Exercise: Take every line containing "사용하여" from the material and copy it.
Start of Data to use
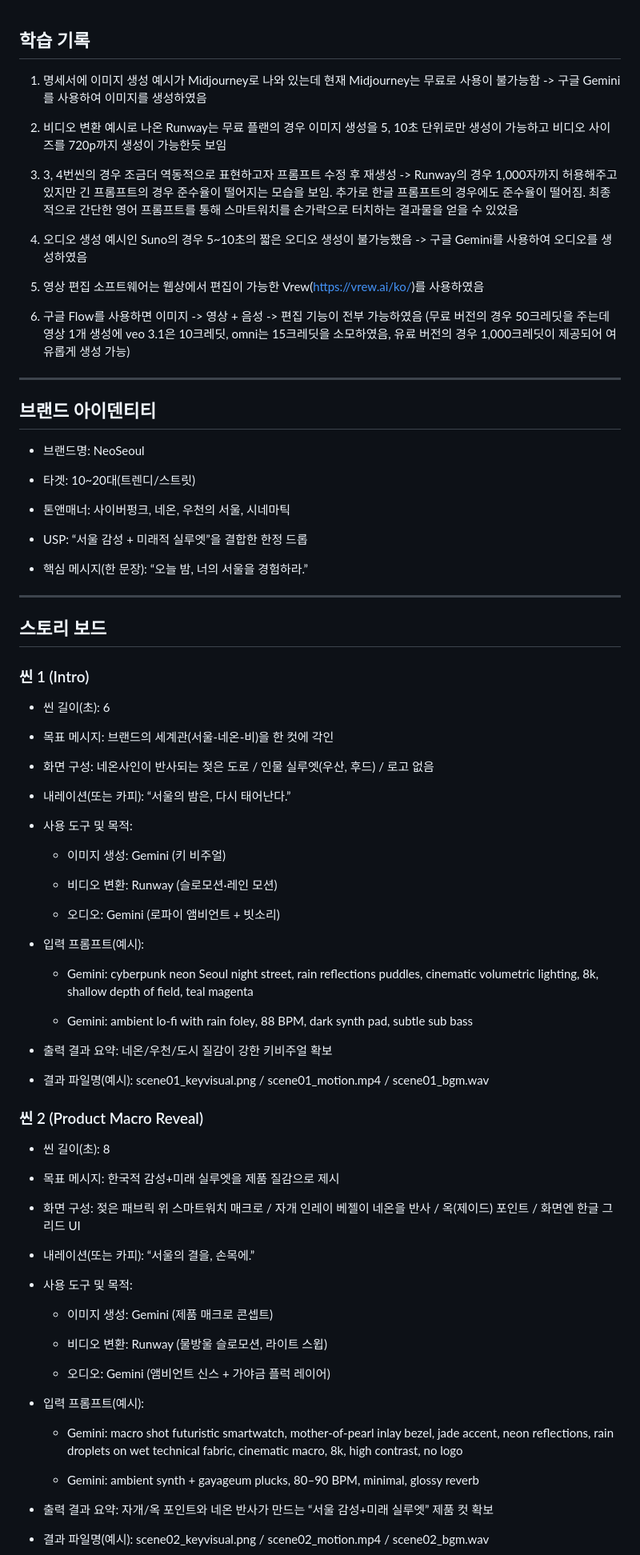
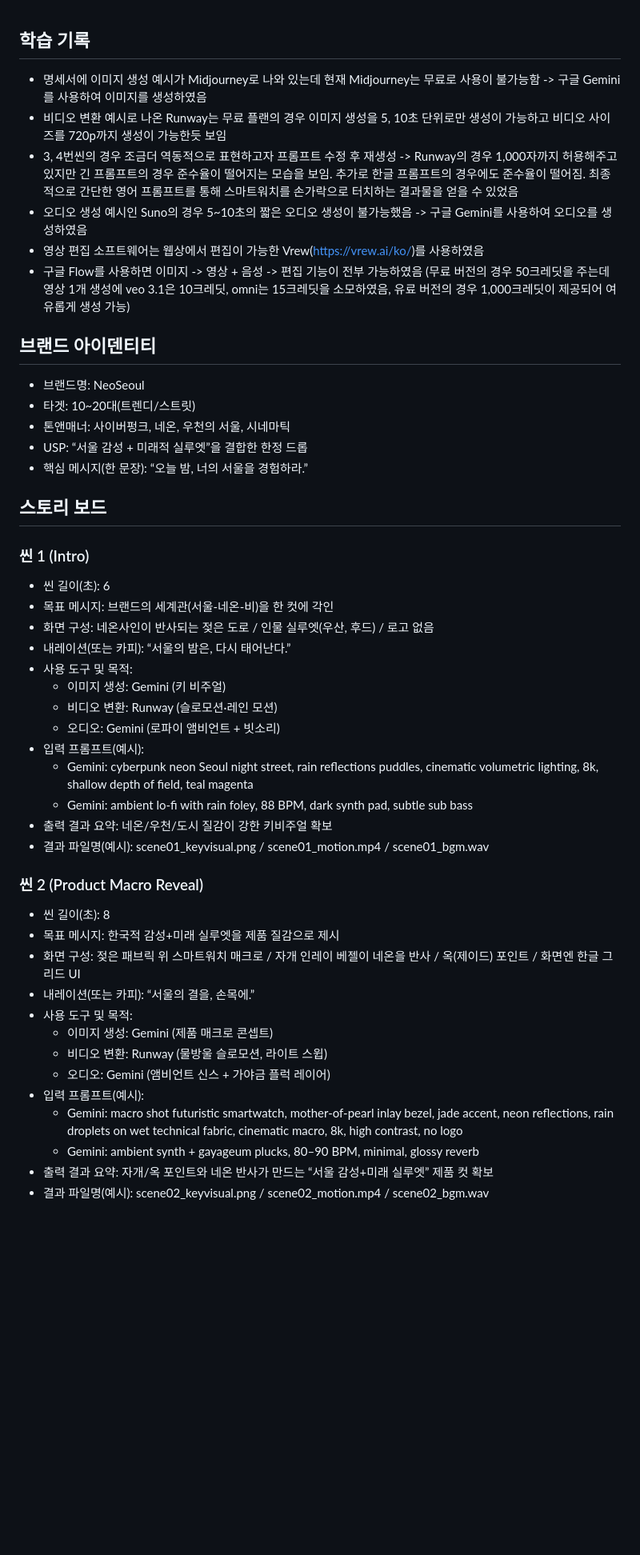
Before and after one commit to pnlkc/Codyssey, a Markdown page: B1-2/1차_진행_NeoSeoul/B1-2_1차_학습기록.md, the part around one of its changes. Shown at 80% size. Rendered like a GitHub page; blank space fills up the shorter version.

Commit message:
B1-2 학습기록 형식 수정

```diff
--- a/B1-2/1차_진행_NeoSeoul/B1-2_1차_학습기록.md
+++ b/B1-2/1차_진행_NeoSeoul/B1-2_1차_학습기록.md
@@ -1,86 +1,45 @@
 ## 학습 기록
-
-1. 명세서에 이미지 생성 예시가 Midjourney로 나와 있는데 현재 Midjourney는 무료로 사용이 불가능함 -> 구글 Gemini를 사용하여 이미지를 생성하였음
-
-2. 비디오 변환 예시로 나온 Runway는 무료 플랜의 경우 이미지 생성을 5, 10초 단위로만 생성이 가능하고 비디오 사이즈를 720p까지 생성이 가능한듯 보임
-
-3. 3, 4번씬의 경우 조금더 역동적으로 표현하고자 프롬프트 수정 후 재생성 -> Runway의 경우 1,000자까지 허용해주고 있지만 긴 프롬프트의 경우 준수율이 떨어지는 모습을 보임. 추가로 한글 프롬프트의 경우에도 준수율이 떨어짐. 최종적으로 간단한 영어 프롬프트를 통해 스마트워치를 손가락으로 터치하는 결과물을 얻을 수 있었음
-
-4. 오디오 생성 예시인 Suno의 경우 5~10초의 짧은 오디오 생성이 불가능했음 -> 구글 Gemini를 사용하여 오디오를 생성하였음
-
-5. 영상 편집 소프트웨어는 웹상에서 편집이 가능한 Vrew(https://vrew.ai/ko/)를 사용하였음
-
-6. 구글 Flow를 사용하면 이미지 -> 영상 + 음성 -> 편집 기능이 전부 가능하였음 (무료 버전의 경우 50크레딧을 주는데 영상 1개 생성에 veo 3.1은 10크레딧, omni는 15크레딧을 소모하였음, 유료 버전의 경우 1,000크레딧이 제공되어 여유롭게 생성 가능)
+- 명세서에 이미지 생성 예시가 Midjourney로 나와 있는데 현재 Midjourney는 무료로 사용이 불가능함 -> 구글 Gemini를 사용하여 이미지를 생성하였음
+- 비디오 변환 예시로 나온 Runway는 무료 플랜의 경우 이미지 생성을 5, 10초 단위로만 생성이 가능하고 비디오 사이즈를 720p까지 생성이 가능한듯 보임
+- 3, 4번씬의 경우 조금더 역동적으로 표현하고자 프롬프트 수정 후 재생성 -> Runway의 경우 1,000자까지 허용해주고 있지만 긴 프롬프트의 경우 준수율이 떨어지는 모습을 보임. 추가로 한글 프롬프트의 경우에도 준수율이 떨어짐. 최종적으로 간단한 영어 프롬프트를 통해 스마트워치를 손가락으로 터치하는 결과물을 얻을 수 있었음
+- 오디오 생성 예시인 Suno의 경우 5~10초의 짧은 오디오 생성이 불가능했음 -> 구글 Gemini를 사용하여 오디오를 생성하였음
+- 영상 편집 소프트웨어는 웹상에서 편집이 가능한 Vrew(https://vrew.ai/ko/)를 사용하였음
+- 구글 Flow를 사용하면 이미지 -> 영상 + 음성 -> 편집 기능이 전부 가능하였음 (무료 버전의 경우 50크레딧을 주는데 영상 1개 생성에 veo 3.1은 10크레딧, omni는 15크레딧을 소모하였음, 유료 버전의 경우 1,000크레딧이 제공되어 여유롭게 생성 가능)
 
 
----
-
 ## 브랜드 아이덴티티
-
 - 브랜드명: NeoSeoul
-
 - 타겟: 10~20대(트렌디/스트릿)
-
 - 톤앤매너: 사이버펑크, 네온, 우천의 서울, 시네마틱
-
 - USP: “서울 감성 + 미래적 실루엣”을 결합한 한정 드롭
-
 - 핵심 메시지(한 문장): “오늘 밤, 너의 서울을 경험하라.”
 
----
-
 ## 스토리 보드
-
 ### 씬 1 (Intro)
-
 - 씬 길이(초): 6
-
 - 목표 메시지: 브랜드의 세계관(서울-네온-비)을 한 컷에 각인
-
 - 화면 구성: 네온사인이 반사되는 젖은 도로 / 인물 실루엣(우산, 후드) / 로고 없음
-
 - 내레이션(또는 카피): “서울의 밤은, 다시 태어난다.”
-
 - 사용 도구 및 목적:
-
   - 이미지 생성: Gemini (키 비주얼)
-
   - 비디오 변환: Runway (슬로모션·레인 모션)
-
   - 오디오: Gemini (로파이 앰비언트 + 빗소리)
-
 - 입력 프롬프트(예시):
-
   - Gemini: cyberpunk neon Seoul night street, rain reflections puddles, cinematic volumetric lighting, 8k, shallow depth of field, teal magenta
-
   - Gemini: ambient lo-fi with rain foley, 88 BPM, dark synth pad, subtle sub bass
-
 - 출력 결과 요약: 네온/우천/도시 질감이 강한 키비주얼 확보
-
 - 결과 파일명(예시): scene01_keyvisual.png / scene01_motion.mp4 / scene01_bgm.wav
 
 ### 씬 2 (Product Macro Reveal)
-
 - 씬 길이(초): 8
-
 - 목표 메시지: 한국적 감성+미래 실루엣을 제품 질감으로 제시
-
 - 화면 구성: 젖은 패브릭 위 스마트워치 매크로 / 자개 인레이 베젤이 네온을 반사 / 옥(제이드) 포인트 / 화면엔 한글 그리드 UI
-
 - 내레이션(또는 카피): “서울의 결을, 손목에.”
-
 - 사용 도구 및 목적:
-
   - 이미지 생성: Gemini (제품 매크로 콘셉트)
-
   - 비디오 변환: Runway (물방울 슬로모션, 라이트 스윕)
-
   - 오디오: Gemini (앰비언트 신스 + 가야금 플럭 레이어)
-
 - 입력 프롬프트(예시):
-
   - Gemini: macro shot futuristic smartwatch, mother-of-pearl inlay bezel, jade accent, neon reflections, rain droplets on wet technical fabric, cinematic macro, 8k, high contrast, no logo
-
   - Gemini: ambient synth + gayageum plucks, 80–90 BPM, minimal, glossy reverb
-
 - 출력 결과 요약: 자개/옥 포인트와 네온 반사가 만드는 “서울 감성+미래 실루엣” 제품 컷 확보
```
Also changed, not shown: other parts of B1-2/1차_진행_NeoSeoul/B1-2_1차_학습기록.md (+0 -36 lines).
End of Data to use
The completed task:
-1. 명세서에 이미지 생성 예시가 Midjourney로 나와 있는데 현재 Midjourney는 무료로 사용이 불가능함 -> 구글 Gemini를 사용하여 이미지를 생성하였음
-4. 오디오 생성 예시인 Suno의 경우 5~10초의 짧은 오디오 생성이 불가능했음 -> 구글 Gemini를 사용하여 오디오를 생성하였음
+- 명세서에 이미지 생성 예시가 Midjourney로 나와 있는데 현재 Midjourney는 무료로 사용이 불가능함 -> 구글 Gemini를 사용하여 이미지를 생성하였음
+- 오디오 생성 예시인 Suno의 경우 5~10초의 짧은 오디오 생성이 불가능했음 -> 구글 Gemini를 사용하여 오디오를 생성하였음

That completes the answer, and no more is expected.